QUEEN VICTORIA’S DIAMOND JUBILEE – was celebrated on Tuesday, 29th June, 1897 which was a public holiday. The committee appointed to make the arrangements was: The Vicar, C. Fitch Kemp, R. Bosanquet, H. Hitchock, E. Hendry, C.W. Middleton Kemp, G.W. Johnson, C. Crowhurst, W. Holmwood and M.C. Morris. Every child in the school (206) received a commemorative medal. The festivities took place on the Oakhill Cricket Ground which had been decorated with bunting. Over the entrance gate there was an archway bearing Her Majesty’s gracious Jubilee message “From my heart I thank my beloved people; may God help them – V.R. and I” made by Mr R. Treadwell. 530 inhabitants sat down to dinner in a huge marquee. The afternoon was spent in games and sports, and at 5.30pm. 550 sat down to tea. The day was brought to a close by “a very fine display of fireworks”. A stone drinking fountain which was moved to the Village Green in 2005, was erected in the Tonbridge Road (opposite the newsagents) to mark this occasion.
SECOND WORLD WAR – Local activities recorded in the Parish magazine included the following items: In 1940 Mr E.C. de Rougemont of Coldharbour, chaired the War Comforts Fund, an appeal for donations to send comforts to the men and women of Hildenborough serving with H.M. Forces at home and abroad. The Women’s Institute made jam, some of it for the retail trade including J. Sainsbury, South Suburban Co-op and E. Hendry. At the end of the season in October, 1943 the inspector from the Ministry of Agriculture commented on their excellent quality jam and added, “This centre has worked very well this season, has made very good standard of jam and most professional finish to jars. A valuable contribution to the Nation’s need”. They had made a total of 784 lbs. of jam and chutney. They also collected newspapers.
Dr D.B. Fraser, chairman of the War Weapons Committee, wrote in the parish magazine of 1941, “Bring out every penny you can and invest it. You are not asked to give, but to buy a sound investment that you can turn into cash if and when you need to. The money so raised helps to equip those fighting for us, and the better they are armed, the fewer will be the casualties when the fight comes.

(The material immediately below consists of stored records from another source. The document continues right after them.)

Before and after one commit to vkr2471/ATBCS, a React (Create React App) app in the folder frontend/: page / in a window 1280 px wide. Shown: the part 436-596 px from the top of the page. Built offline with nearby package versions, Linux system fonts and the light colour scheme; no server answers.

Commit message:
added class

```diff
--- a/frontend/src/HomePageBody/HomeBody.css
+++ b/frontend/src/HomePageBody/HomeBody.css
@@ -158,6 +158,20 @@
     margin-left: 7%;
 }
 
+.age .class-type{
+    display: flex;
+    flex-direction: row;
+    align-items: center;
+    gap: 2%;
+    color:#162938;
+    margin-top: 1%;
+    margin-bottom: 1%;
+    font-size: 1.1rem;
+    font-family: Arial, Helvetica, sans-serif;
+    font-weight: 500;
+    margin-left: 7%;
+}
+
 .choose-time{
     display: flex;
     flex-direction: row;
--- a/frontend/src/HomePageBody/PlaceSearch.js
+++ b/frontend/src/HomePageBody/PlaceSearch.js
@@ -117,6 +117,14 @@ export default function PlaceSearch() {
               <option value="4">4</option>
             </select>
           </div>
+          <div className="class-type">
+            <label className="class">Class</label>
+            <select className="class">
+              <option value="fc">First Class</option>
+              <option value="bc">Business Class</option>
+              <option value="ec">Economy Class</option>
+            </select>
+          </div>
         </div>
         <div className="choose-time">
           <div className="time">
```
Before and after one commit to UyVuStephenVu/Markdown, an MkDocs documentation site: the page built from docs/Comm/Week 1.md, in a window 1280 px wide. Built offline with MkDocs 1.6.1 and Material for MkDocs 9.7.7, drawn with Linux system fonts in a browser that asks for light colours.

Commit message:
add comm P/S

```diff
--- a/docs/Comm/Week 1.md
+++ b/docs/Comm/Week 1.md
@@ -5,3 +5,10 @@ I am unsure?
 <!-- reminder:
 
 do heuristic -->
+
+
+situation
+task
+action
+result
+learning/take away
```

Thus your money will save precious lives. Why risk keeping your savings in notes? Notes may get burnt. If a War Savings Certificate or Bond gets burnt it is replaceable. Save, and go on saving all you can, defeat the enemy and help our lads to whom we owe so much.”
The Red Cross solicited gifts of onions. In 1943 Hildenborough collected 7 cwt.
The cubs made mats “for our men in submarines to sit on”, made from old stockings, cut into strips, rolled and crocheted. A Welcome Home dinner was arranged by the Parish Council for all ex-servicemen and women of the parish on Wednesday, 22nd January 1947 at the Old Barn.

SHAREOUT & SMOKING CONCERT – held at The Gate Hotel. Entertainers included B. Smale who played banjo and mandolin.

WHEELBARROW RACE – 1899. From Pembury Road, Tonbridge, down Leigh Road to Powder Mills and back. At the Flying Dutchman, landlord William Pratt handed out beer.